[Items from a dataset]
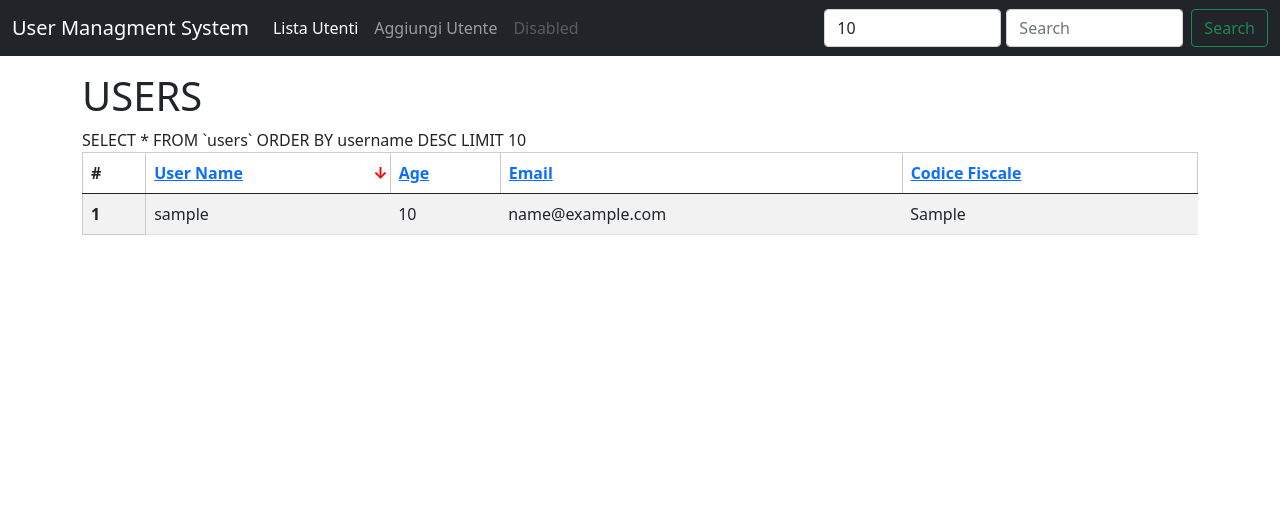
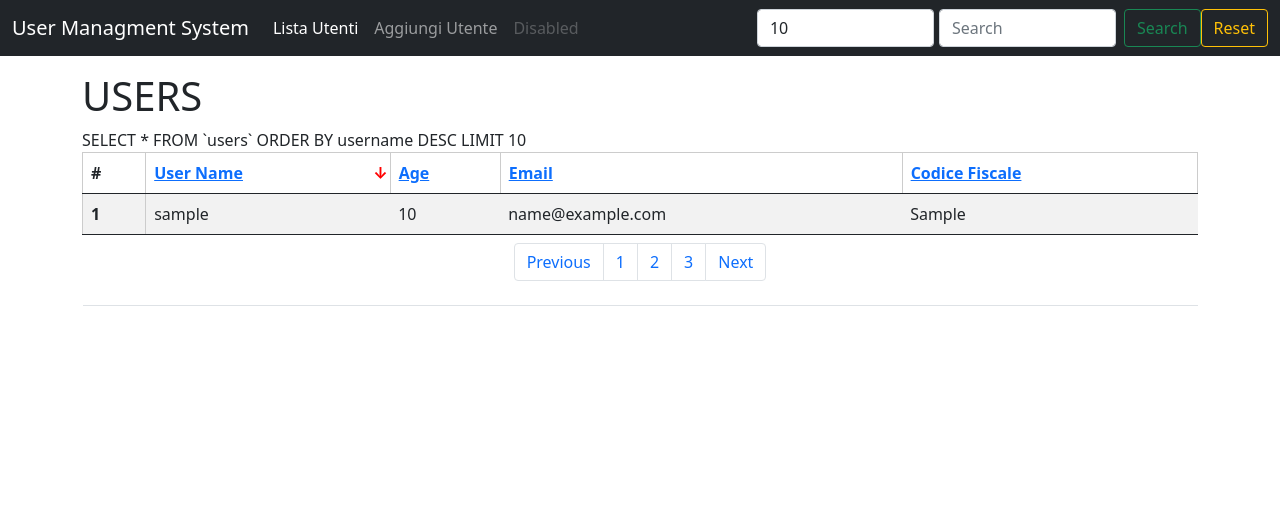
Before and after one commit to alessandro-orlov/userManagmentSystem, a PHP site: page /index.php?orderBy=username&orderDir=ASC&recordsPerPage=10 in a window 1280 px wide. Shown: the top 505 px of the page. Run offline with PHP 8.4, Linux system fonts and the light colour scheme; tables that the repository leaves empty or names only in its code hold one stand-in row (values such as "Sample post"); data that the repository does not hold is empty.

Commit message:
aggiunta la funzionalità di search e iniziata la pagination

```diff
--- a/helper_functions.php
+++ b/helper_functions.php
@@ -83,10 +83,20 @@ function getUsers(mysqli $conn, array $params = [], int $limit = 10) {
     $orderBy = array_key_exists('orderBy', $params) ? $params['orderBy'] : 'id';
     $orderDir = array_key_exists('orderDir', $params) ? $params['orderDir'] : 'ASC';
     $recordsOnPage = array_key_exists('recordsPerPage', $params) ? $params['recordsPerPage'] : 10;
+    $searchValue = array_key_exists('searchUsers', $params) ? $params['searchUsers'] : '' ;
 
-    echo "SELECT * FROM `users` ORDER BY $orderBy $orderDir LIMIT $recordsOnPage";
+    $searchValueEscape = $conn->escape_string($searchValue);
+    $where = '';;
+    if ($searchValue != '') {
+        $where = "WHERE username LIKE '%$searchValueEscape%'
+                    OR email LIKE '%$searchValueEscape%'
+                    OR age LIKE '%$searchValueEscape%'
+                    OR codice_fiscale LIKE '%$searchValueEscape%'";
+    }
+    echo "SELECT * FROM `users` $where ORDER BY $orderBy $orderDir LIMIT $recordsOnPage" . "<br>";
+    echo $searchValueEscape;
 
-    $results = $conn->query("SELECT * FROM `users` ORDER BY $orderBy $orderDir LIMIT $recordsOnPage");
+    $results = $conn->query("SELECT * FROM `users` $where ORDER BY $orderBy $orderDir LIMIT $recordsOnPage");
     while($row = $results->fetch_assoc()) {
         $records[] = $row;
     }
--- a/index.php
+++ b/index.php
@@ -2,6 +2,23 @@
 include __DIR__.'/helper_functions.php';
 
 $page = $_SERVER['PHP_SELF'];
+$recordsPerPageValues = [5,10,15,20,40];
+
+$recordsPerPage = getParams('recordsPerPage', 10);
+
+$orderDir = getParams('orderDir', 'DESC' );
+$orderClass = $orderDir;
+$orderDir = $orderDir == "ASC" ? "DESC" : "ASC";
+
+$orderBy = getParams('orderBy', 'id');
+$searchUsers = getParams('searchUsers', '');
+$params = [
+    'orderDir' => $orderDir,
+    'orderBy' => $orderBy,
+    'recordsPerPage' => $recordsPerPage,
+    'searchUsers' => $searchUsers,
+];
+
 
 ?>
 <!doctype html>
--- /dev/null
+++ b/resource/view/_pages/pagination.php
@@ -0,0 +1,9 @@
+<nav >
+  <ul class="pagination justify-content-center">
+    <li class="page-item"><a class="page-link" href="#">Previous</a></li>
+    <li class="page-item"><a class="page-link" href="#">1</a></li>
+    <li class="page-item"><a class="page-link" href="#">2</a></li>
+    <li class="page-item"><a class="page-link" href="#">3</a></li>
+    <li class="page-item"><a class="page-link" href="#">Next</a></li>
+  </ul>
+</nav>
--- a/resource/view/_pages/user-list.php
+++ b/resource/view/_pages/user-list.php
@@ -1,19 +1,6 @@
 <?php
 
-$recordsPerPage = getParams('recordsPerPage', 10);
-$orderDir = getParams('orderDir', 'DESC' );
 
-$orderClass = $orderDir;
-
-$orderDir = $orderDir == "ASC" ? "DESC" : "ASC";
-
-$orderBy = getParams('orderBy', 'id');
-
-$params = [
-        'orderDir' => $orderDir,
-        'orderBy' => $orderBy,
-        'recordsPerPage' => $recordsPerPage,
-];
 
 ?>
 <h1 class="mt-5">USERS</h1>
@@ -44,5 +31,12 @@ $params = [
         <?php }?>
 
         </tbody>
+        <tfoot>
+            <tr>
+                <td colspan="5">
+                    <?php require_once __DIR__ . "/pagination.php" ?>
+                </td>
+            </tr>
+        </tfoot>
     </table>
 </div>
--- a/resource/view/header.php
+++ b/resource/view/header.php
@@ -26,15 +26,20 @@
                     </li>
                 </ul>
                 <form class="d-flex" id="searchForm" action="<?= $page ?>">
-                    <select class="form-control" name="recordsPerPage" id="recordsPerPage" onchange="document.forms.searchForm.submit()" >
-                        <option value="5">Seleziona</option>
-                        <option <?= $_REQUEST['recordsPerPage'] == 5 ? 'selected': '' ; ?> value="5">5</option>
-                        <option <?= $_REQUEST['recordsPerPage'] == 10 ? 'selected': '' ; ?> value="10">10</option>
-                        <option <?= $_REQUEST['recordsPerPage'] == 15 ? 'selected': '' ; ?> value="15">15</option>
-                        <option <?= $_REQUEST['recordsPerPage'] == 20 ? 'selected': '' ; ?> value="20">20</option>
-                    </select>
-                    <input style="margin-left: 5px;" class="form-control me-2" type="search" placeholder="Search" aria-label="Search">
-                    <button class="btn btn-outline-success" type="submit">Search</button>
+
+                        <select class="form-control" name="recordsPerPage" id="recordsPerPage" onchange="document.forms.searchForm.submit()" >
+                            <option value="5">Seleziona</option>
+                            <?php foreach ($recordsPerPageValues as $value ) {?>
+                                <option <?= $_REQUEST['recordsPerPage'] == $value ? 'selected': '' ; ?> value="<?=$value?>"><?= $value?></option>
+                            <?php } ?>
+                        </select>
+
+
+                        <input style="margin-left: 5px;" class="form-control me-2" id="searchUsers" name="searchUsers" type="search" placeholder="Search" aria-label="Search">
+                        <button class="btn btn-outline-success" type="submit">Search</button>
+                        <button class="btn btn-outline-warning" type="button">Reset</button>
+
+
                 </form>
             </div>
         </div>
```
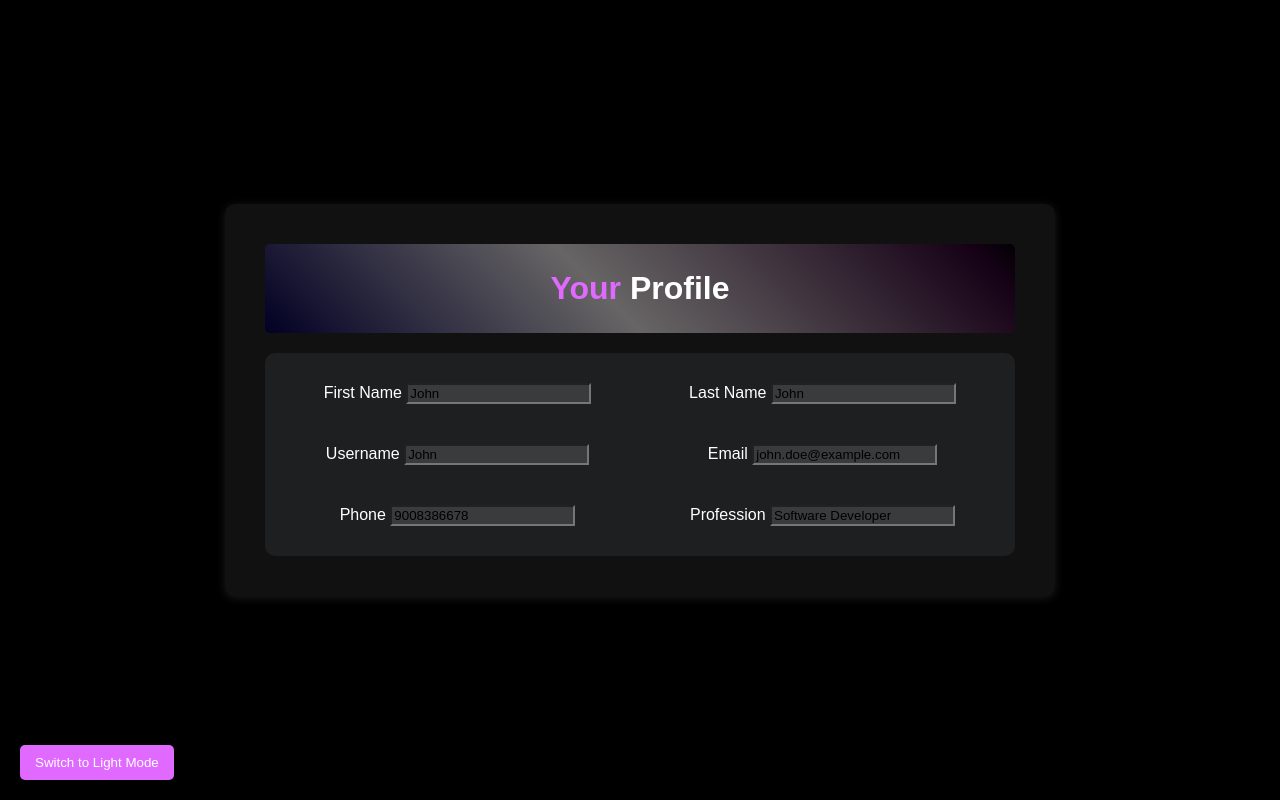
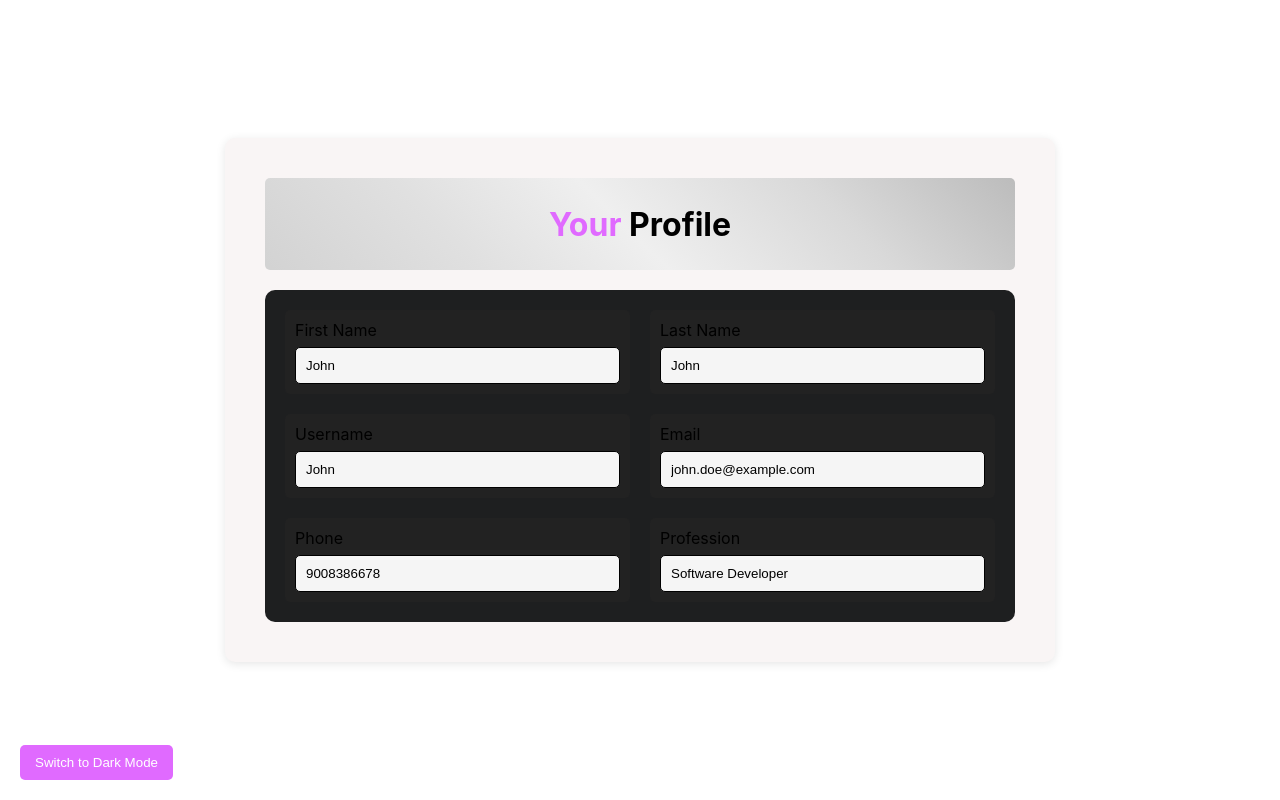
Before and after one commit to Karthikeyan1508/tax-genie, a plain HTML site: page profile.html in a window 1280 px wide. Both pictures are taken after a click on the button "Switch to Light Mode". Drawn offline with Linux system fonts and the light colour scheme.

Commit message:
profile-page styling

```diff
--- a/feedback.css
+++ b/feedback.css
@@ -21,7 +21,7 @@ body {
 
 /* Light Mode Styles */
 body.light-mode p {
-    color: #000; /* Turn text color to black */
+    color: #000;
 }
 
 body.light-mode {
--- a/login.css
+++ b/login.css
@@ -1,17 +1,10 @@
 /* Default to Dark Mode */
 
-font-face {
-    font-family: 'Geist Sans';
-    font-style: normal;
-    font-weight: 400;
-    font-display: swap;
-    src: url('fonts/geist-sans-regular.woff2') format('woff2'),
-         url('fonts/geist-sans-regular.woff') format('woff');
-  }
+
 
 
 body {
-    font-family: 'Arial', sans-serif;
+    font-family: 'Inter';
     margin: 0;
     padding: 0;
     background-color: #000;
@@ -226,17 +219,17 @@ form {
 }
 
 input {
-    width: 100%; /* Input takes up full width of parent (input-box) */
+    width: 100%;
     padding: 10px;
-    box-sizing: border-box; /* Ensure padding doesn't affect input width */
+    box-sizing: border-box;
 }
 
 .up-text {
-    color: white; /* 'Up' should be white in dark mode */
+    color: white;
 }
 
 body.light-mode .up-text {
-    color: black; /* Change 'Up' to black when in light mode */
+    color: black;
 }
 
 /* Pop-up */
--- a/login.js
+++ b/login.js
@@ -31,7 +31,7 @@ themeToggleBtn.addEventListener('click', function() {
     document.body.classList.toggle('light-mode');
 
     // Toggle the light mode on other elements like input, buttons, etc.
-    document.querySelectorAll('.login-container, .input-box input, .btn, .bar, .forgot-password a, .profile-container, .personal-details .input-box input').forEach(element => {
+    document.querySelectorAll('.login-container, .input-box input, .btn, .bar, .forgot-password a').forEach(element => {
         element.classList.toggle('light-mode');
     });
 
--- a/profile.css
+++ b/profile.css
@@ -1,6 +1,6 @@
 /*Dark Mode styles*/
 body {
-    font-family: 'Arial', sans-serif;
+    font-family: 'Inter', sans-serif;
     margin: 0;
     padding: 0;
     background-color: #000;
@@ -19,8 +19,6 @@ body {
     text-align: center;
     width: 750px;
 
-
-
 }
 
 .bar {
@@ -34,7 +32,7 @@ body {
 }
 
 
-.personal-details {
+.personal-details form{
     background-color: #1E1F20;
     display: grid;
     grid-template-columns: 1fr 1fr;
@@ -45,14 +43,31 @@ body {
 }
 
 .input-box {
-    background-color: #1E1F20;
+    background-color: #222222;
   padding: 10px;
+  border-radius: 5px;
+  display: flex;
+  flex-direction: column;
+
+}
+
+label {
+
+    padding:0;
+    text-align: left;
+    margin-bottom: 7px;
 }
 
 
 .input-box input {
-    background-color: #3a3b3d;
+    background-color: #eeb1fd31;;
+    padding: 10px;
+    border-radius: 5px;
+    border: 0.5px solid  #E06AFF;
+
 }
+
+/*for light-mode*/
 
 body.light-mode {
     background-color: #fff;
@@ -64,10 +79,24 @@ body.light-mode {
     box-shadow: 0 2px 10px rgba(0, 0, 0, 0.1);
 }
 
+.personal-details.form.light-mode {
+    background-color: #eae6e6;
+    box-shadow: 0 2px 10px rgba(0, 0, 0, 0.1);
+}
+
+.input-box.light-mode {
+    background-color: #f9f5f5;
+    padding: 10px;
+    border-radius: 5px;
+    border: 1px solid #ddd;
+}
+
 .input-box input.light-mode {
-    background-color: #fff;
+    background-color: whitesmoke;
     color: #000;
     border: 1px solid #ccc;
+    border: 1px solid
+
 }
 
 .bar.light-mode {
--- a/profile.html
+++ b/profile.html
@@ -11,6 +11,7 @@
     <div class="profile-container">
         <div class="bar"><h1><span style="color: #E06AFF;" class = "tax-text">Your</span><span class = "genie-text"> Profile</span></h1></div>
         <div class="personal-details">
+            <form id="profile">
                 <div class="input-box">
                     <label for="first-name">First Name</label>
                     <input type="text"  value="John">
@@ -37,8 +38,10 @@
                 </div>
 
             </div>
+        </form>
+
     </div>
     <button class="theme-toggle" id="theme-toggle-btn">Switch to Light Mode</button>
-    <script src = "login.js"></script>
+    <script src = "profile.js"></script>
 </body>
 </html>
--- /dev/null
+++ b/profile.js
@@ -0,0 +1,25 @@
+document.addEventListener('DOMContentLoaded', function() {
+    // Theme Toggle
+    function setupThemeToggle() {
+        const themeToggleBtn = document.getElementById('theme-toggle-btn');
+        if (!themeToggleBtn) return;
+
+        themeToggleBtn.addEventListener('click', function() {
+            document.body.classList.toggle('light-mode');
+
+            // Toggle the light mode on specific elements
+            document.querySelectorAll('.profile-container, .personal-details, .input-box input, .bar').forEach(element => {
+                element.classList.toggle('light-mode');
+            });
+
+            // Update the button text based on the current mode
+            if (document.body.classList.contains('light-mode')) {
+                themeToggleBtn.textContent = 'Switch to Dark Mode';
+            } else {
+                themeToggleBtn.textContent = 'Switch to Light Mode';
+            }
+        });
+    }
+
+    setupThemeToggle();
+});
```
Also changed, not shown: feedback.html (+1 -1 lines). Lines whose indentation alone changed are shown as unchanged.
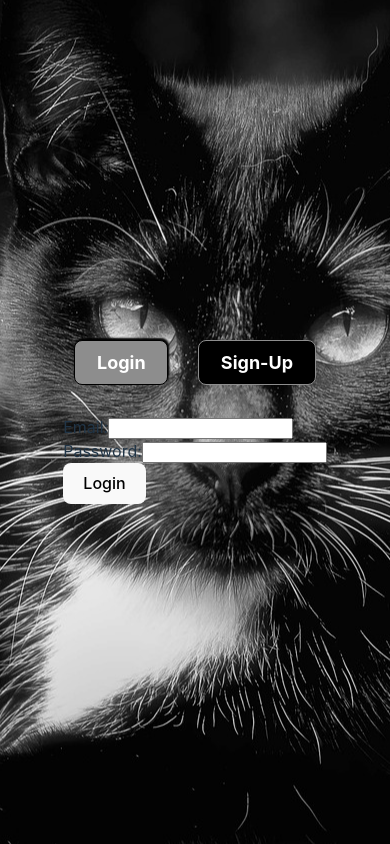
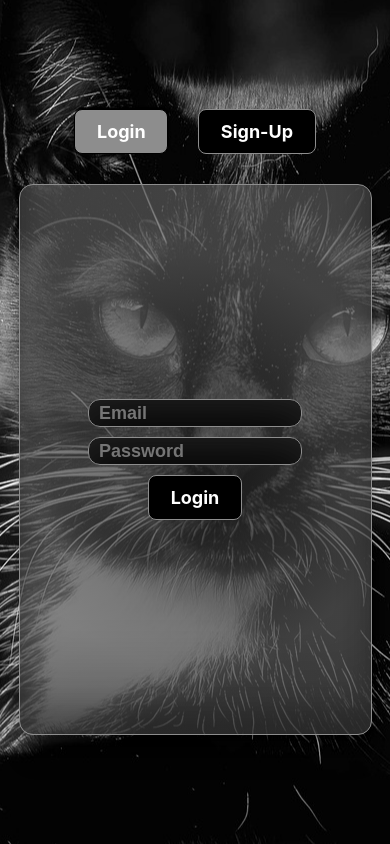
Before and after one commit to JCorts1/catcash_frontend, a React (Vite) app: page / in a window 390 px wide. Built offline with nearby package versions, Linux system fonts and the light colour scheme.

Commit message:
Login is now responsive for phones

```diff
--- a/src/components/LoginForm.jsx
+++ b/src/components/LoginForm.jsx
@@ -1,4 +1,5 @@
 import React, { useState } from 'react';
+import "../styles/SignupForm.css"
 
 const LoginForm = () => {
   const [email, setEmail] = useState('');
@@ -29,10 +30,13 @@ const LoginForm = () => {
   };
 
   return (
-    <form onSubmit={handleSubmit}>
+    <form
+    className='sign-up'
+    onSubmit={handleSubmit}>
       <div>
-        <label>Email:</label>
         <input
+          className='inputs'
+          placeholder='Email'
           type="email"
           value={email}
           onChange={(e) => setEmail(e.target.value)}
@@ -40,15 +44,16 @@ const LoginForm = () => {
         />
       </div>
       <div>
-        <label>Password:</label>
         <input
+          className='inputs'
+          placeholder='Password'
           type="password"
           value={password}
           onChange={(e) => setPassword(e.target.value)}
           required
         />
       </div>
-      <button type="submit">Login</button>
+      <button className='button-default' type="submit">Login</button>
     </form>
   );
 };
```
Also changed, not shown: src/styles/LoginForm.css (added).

* Exercise aim:
Find the string "shadow" in the records, then copy each line where it occurs.

* Answer section:
     box-shadow: 0 2px 10px rgba(0, 0, 0, 0.1);
+    box-shadow: 0 2px 10px rgba(0, 0, 0, 0.1);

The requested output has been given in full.